[Available data — start]
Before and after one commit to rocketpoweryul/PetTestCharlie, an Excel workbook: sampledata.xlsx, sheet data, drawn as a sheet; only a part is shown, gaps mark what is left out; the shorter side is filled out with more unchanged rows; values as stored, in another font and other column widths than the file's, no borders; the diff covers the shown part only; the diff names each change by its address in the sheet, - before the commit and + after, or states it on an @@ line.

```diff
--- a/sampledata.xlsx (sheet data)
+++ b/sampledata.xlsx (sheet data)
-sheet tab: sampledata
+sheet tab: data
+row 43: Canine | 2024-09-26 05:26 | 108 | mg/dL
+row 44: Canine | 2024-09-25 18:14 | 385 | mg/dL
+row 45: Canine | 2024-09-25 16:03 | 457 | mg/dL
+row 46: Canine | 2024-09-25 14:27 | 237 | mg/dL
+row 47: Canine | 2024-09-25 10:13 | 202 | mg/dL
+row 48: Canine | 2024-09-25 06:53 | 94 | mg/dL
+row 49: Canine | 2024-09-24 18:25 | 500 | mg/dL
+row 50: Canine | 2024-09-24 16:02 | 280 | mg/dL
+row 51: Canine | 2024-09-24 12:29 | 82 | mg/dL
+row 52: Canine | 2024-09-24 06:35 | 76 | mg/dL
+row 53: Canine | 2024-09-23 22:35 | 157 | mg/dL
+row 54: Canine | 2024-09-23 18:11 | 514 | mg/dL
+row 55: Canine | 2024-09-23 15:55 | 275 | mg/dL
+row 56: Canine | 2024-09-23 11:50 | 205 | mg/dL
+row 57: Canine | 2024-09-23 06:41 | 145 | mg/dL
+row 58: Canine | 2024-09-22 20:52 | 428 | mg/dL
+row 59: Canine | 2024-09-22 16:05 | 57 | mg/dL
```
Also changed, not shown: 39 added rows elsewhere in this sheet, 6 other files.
[Available data — finish]
Exercise prompt: Put down each entry again, unchanged and complete.

Reply:
Before and after one commit to rocketpoweryul/PetTestCharlie, an Excel workbook: sampledata.xlsx, sheet data, drawn as a sheet; only a part is shown, gaps mark what is left out; the shorter side is filled out with more unchanged rows; values as stored, in another font and other column widths than the file's, no borders; the diff covers the shown part only; the diff names each change by its address in the sheet, - before the commit and + after, or states it on an @@ line.

```diff
--- a/sampledata.xlsx (sheet data)
+++ b/sampledata.xlsx (sheet data)
-sheet tab: sampledata
+sheet tab: data
+row 43: Canine | 2024-09-26 05:26 | 108 | mg/dL
+row 44: Canine | 2024-09-25 18:14 | 385 | mg/dL
+row 45: Canine | 2024-09-25 16:03 | 457 | mg/dL
+row 46: Canine | 2024-09-25 14:27 | 237 | mg/dL
+row 47: Canine | 2024-09-25 10:13 | 202 | mg/dL
+row 48: Canine | 2024-09-25 06:53 | 94 | mg/dL
+row 49: Canine | 2024-09-24 18:25 | 500 | mg/dL
+row 50: Canine | 2024-09-24 16:02 | 280 | mg/dL
+row 51: Canine | 2024-09-24 12:29 | 82 | mg/dL
+row 52: Canine | 2024-09-24 06:35 | 76 | mg/dL
+row 53: Canine | 2024-09-23 22:35 | 157 | mg/dL
+row 54: Canine | 2024-09-23 18:11 | 514 | mg/dL
+row 55: Canine | 2024-09-23 15:55 | 275 | mg/dL
+row 56: Canine | 2024-09-23 11:50 | 205 | mg/dL
+row 57: Canine | 2024-09-23 06:41 | 145 | mg/dL
+row 58: Canine | 2024-09-22 20:52 | 428 | mg/dL
+row 59: Canine | 2024-09-22 16:05 | 57 | mg/dL
```
Also changed, not shown: 39 added rows elsewhere in this sheet, 6 other files.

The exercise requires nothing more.